THE TWO CASKETS 9?
sible for her to do her mistress's bidding? However, she was silent, and taking the sieve went down to the well with it. Stooping over the side, she filled it to the brim, but as soon as she lifted it the water all ran out of the holes. Again and again she tried, but not a drop would remain in the sieve, and she was just turning away in despair when a flock of sparrows flew down from the sky.
'Ashes! ashes!' they twittered; and the girl looked at them and said:
'Well, I can't be in a worse plight than I am already, so I will take your advice.' And she ran back to the kitchen and filled her sieve with ashes. Then once more she dipped the sieve into the well, and, behold, this time not a drop of water disappeared!
'Here is the sieve, mistress,' cried the girl, going to the room where the old woman was sitting.
'You are cleverer than I expected,' answered she; 'or else someone helped you who is skilled in magic' But the girl kept silence, and the old woman asked her no more questions.
Many days passed during which the girl went about her work as usual, but at length one day the old woman called her and said:
'I have something more for you to do. There are here two yarns, the one white, the other black. What you must do is to wash them in the river till the black one becomes white and the white black.' And the girl took them to the river and washed hard for several hours, but wash as she would they never changed one whit.
'This is worse than the sieve,' thought she, and was about to give up in despair when there came a rush of wings through the air, and on every twig of the birch trees which grew by the bank was perched a sparrow.

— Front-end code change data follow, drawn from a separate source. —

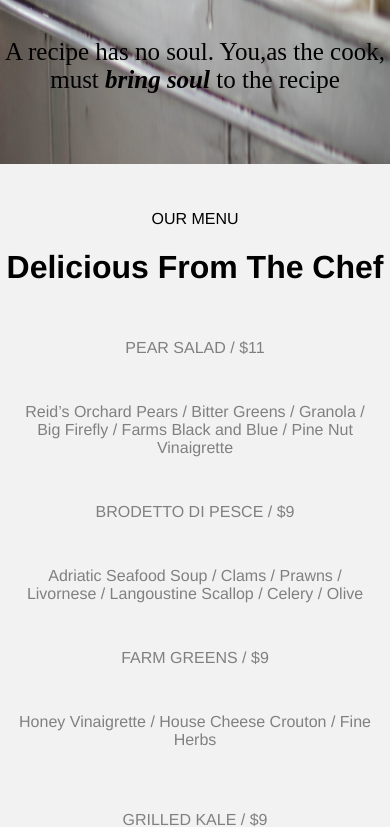
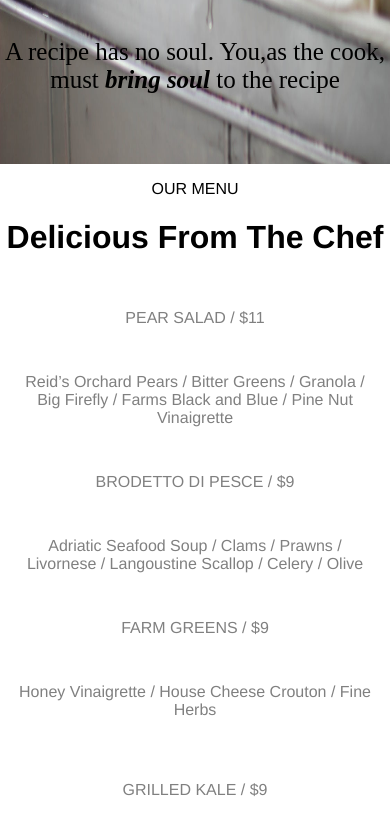
Before and after one commit to HemanshiBapodariya/HTML-CSS-Project---HTML-CSS-Mini-Project---vbqau6ao5g61, a plain HTML site: page index.html in a window 390 px wide. Shown: the part 720-1547 px from the top of the page. Drawn offline with Linux system fonts and the light colour scheme.

Commit message:
Update styles.css

```diff
--- a/styles.css
+++ b/styles.css
@@ -43,7 +43,7 @@ body{
     color: black;
 }
 .content {
-    background-color: #f2f2f2;
+    /* background-color: #f2f2f2; */
     height: 100%;
     width: 100%;
     margin-top: 180px;
@@ -293,10 +293,9 @@ body{
         color: black;
     }
     .content {
-        background-color: #f2f2f2;
         height: 100%;
         width: 100%;
-        /* margin-top: 145px; */
+        margin-top: 150px;
     }
     .content p{
         text-align: center;
```
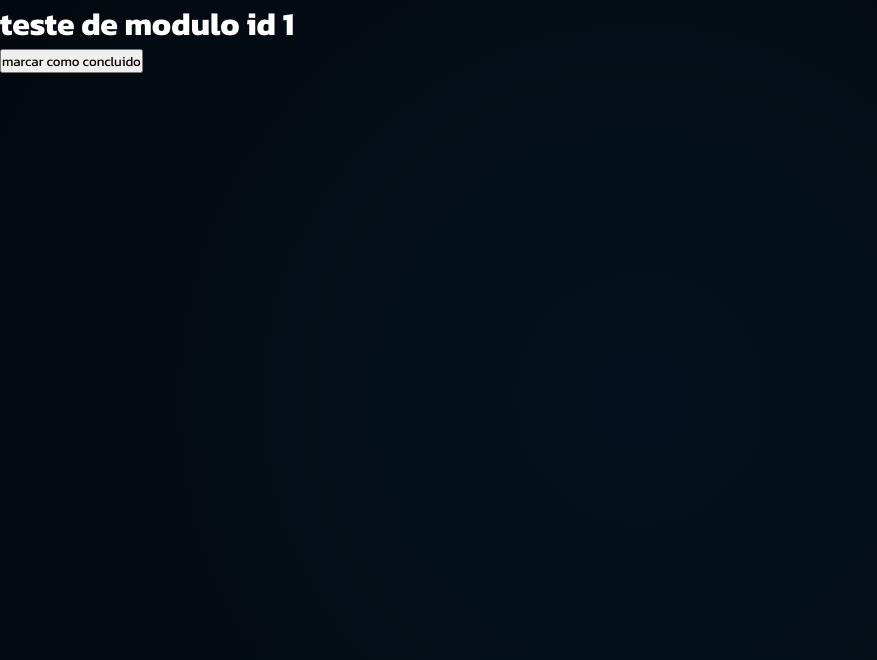
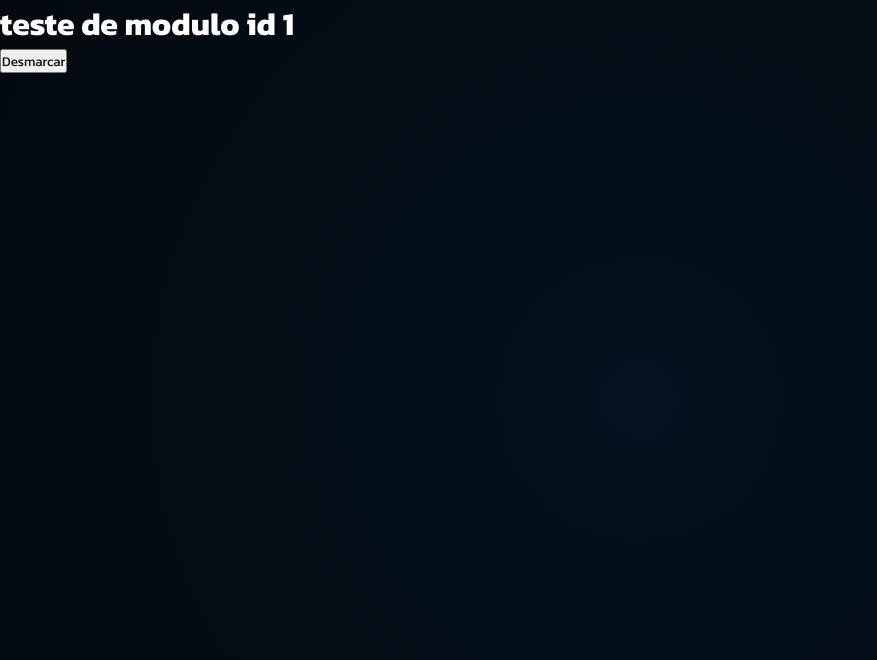
Before and after one commit to guiFGA/IngeniumPro, a React (Vite) app in the folder Front/: page /conteudo/1 in a window 1280 px wide. Shown: the top 660 px of the page, without its empty margins (0-877 px from the left). Built offline with nearby package versions, Linux system fonts and the light colour scheme; no server answers; sample sign-in values are in the browser's storage; a web font is replaced by a local one.

Commit message:
mudando o estado do botao

```diff
--- a/Front/src/pages/modulos/index.jsx
+++ b/Front/src/pages/modulos/index.jsx
@@ -11,6 +11,17 @@ function Modulos() {
     const { id } = useParams()
     const [titulo, SetTitulo] = useState('')
     const [conteudo, SetConteudo] = useState('')
+    const [clicked, setClicked] = useState(false);
+
+    //mudar o estado do botao
+    const handleClick = () => {
+        if(clicked==false){
+        setClicked(true);
+        }
+
+        else
+        setClicked(false)
+      };
 
     //rota para identificar qual é o modulo
     function requisitar(id) {
@@ -48,7 +59,7 @@ function Modulos() {
         .post('/marcar', { id })
 
         .then((response) => {
-            alert(JSON.stringify(response.data))
+            alert(response.data)
         })
 
         .catch(err => {
@@ -77,7 +88,7 @@ function Modulos() {
             <p>{conteudo}</p>
 
             <form onSubmit={handleSubmit}>
-                <button type="submit">marcar como concluido</button>
+                <button type="submit" onClick={handleClick} >{clicked ? "Marcar como concluido" : "Desmarcar"}</button>
             </form>
         </div>
 
```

'The black to the east, the white to the west!' they sang, all at once; and the girl dried her tears and felt brave